ASSIGNED TASK
In the entries below, find every line with the string "frameEndTasks" and copy it.

(Content revision data)
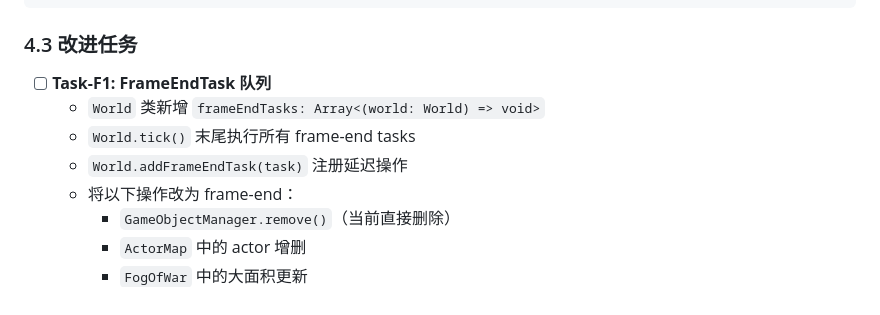
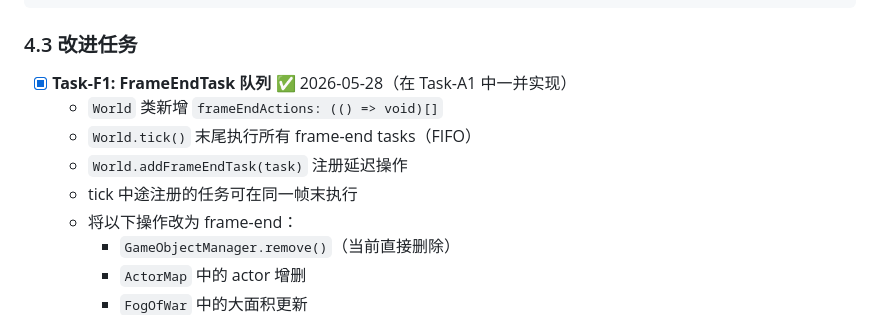
Before and after one commit to litong-n99/CnC_Remake, a Markdown page: harness/08_REMAKE_OPENRA_IMPROVEMENT_TODO.md, the part around the change. Rendered like a GitHub page.

Commit message:
docs(todo): mark Task-F1 FrameEndTask as completed
F1 was implemented together with Task-A1 (World.tick includes frame-end task queue).
Also updated the field name from frameEndTasks to frameEndActions to match actual code.

```diff
--- a/harness/08_REMAKE_OPENRA_IMPROVEMENT_TODO.md
+++ b/harness/08_REMAKE_OPENRA_IMPROVEMENT_TODO.md
@@ -233,10 +233,11 @@ world.AddFrameEndTask(w => w.Remove(actor));
 
 ### 4.3 改进任务
 
-- [ ] **Task-F1: FrameEndTask 队列**
-  - `World` 类新增 `frameEndTasks: Array<(world: World) => void>`
-  - `World.tick()` 末尾执行所有 frame-end tasks
+- [x] **Task-F1: FrameEndTask 队列** ✅ 2026-05-28（在 Task-A1 中一并实现）
+  - `World` 类新增 `frameEndActions: (() => void)[]`
+  - `World.tick()` 末尾执行所有 frame-end tasks（FIFO）
   - `World.addFrameEndTask(task)` 注册延迟操作
+  - tick 中途注册的任务可在同一帧末执行
   - 将以下操作改为 frame-end：
     - `GameObjectManager.remove()`（当前直接删除）
     - `ActorMap` 中的 actor 增删
```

ANSWER
Also updated the field name from frameEndTasks to frameEndActions to match actual code.
-  - `World` 类新增 `frameEndTasks: Array<(world: World) => void>`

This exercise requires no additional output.